As you might suspect, they're a member of the tomato family, complete with seeds hidden in their silky depths. The skin is typically considered inedible because it's so bitter, and they have an incredibly sweet, but predominantly sour taste - probably quite unpalatable for most people, but there's something else in there that's a little more undefined... It's the marmite of fruit...
They can be difficult to track down, but over the years Harrods has usually supplied me with my fix, flown in either from South America, or New Zealand. If you've never heard of them, or tried them, you're in good company - in a conversation with two Michelin starred chefs recently, neither had ever tasted a tamarillo...
These days I get my fix from my lovely chums over at Oakleaf European, which necessitates me buying a whole tray at a time, but hurrah for that! Though I've never cooked them, I came across a reference to them in Umami, a fantastic book which leads you through the various facets of that 'fifth taste'. It was an utter revelation to discover that tamarillos actually contain more glutamate (one element of umami) than tomatoes, and practically all fruit and vegetables - in fact up to five times the amount of tomatoes. It also has several times the levels of glutamate of beef - suddenly I entirely understood exactly why I adored them so much - that undefined flavour in the background is one of the biggest hits of umami available...
These are the figures for some foods we often associate with umami:
Katsuobushi (dried bonito)
Niboshi (dried sardine)
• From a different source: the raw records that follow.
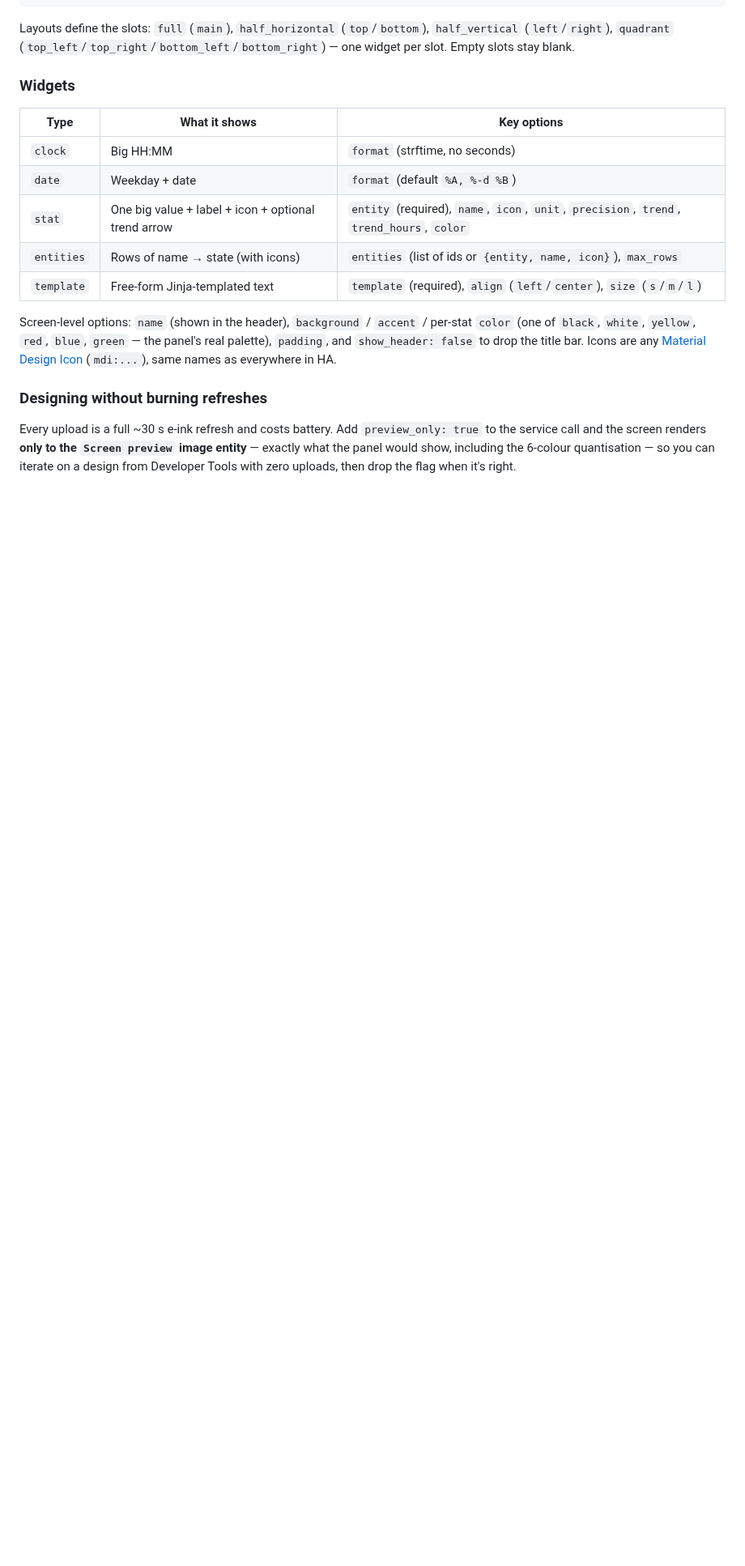
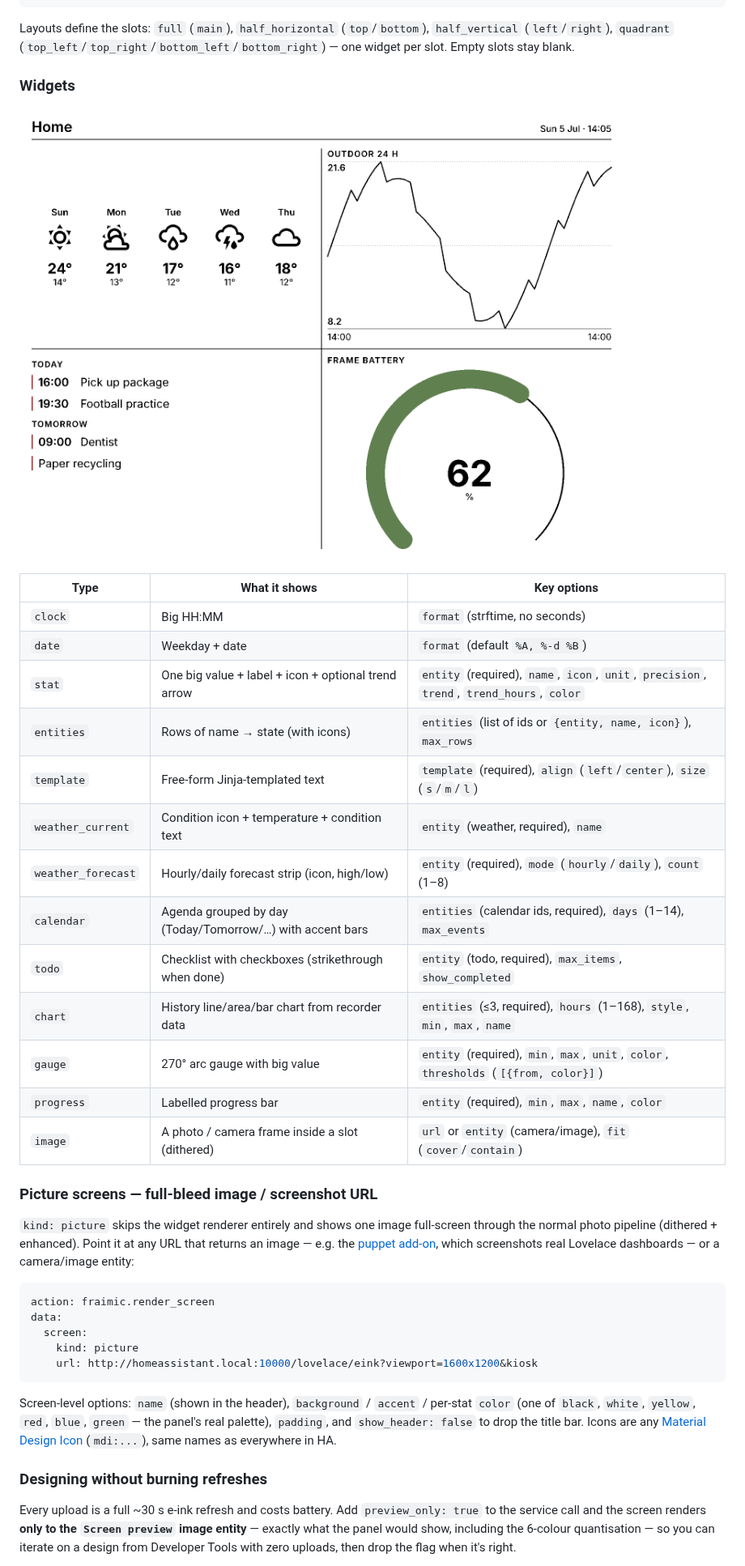
Before and after one commit to kristofferR/ha-fraimic-eink, a Markdown page: README.md, the part around the change. Shown at 81% size. GitHub-like rendering; pictures changed too: docs/sample-widgets.png (added); blank space fills up the shorter version.

````diff
--- a/README.md
+++ b/README.md
@@ -263,6 +263,8 @@ per slot. Empty slots stay blank.
 
 ### Widgets
 
+![Widget showcase](docs/sample-widgets.png)
+
 | Type | What it shows | Key options |
 |------|---------------|-------------|
 | `clock` | Big HH:MM | `format` (strftime, no seconds) |
@@ -270,6 +272,29 @@ per slot. Empty slots stay blank.
 | `stat` | One big value + label + icon + optional trend arrow | `entity` (required), `name`, `icon`, `unit`, `precision`, `trend`, `trend_hours`, `color` |
 | `entities` | Rows of name → state (with icons) | `entities` (list of ids or `{entity, name, icon}`), `max_rows` |
 | `template` | Free-form Jinja-templated text | `template` (required), `align` (`left`/`center`), `size` (`s`/`m`/`l`) |
+| `weather_current` | Condition icon + temperature + condition text | `entity` (weather, required), `name` |
+| `weather_forecast` | Hourly/daily forecast strip (icon, high/low) | `entity` (required), `mode` (`hourly`/`daily`), `count` (1–8) |
+| `calendar` | Agenda grouped by day (Today/Tomorrow/…) with accent bars | `entities` (calendar ids, required), `days` (1–14), `max_events` |
+| `todo` | Checklist with checkboxes (strikethrough when done) | `entity` (todo, required), `max_items`, `show_completed` |
+| `chart` | History line/area/bar chart from recorder data | `entities` (≤3, required), `hours` (1–168), `style`, `min`, `max`, `name` |
+| `gauge` | 270° arc gauge with big value | `entity` (required), `min`, `max`, `unit`, `color`, `thresholds` (`[{from, color}]`) |
+| `progress` | Labelled progress bar | `entity` (required), `min`, `max`, `name`, `color` |
+| `image` | A photo / camera frame inside a slot (dithered) | `url` or `entity` (camera/image), `fit` (`cover`/`contain`) |
+
+### Picture screens — full-bleed image / screenshot URL
+
+`kind: picture` skips the widget renderer entirely and shows one image full-screen through the
+normal photo pipeline (dithered + enhanced). Point it at any URL that returns an image — e.g. the
+[puppet add-on](https://github.com/balloob/home-assistant-addons/tree/main/puppet), which
+screenshots real Lovelace dashboards — or a camera/image entity:
+
+```yaml
+action: fraimic.render_screen
+data:
+  screen:
+    kind: picture
+    url: http://homeassistant.local:10000/lovelace/eink?viewport=1600x1200&kiosk
+```
 
 Screen-level options: `name` (shown in the header), `background` / `accent` / per-stat `color`
 (one of `black`, `white`, `yellow`, `red`, `blue`, `green` — the panel's real palette),
````
Also changed, not shown: 14 other files.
So, how do you develop the depth of the umami in something like tamarillos? Although I've only ever eaten mine raw, it did occur to me that they would make a fantastic tart tatin - especially as they hold less liquid than tomatoes, so wouldn't go soggy.
I also spotted a recipe in the new Dabbous cookbook, where Ollie confits them and pairs with burrata, a perfect dish to my mind.
The flavour of roasted tamarillos is just ridiculously good - the umami reaches new heights, and leaves you sucking your cheeks for hours after tasting them. They're even more addictive now than before, and I cannot imagine eating them raw very often again. Please do give them a go - I'd almost say they're the most delicious thing I've cooked - thank goodness I have half a tray left - I'm off now to make some tamarillo jam...
Check out Umami and Dabbous here: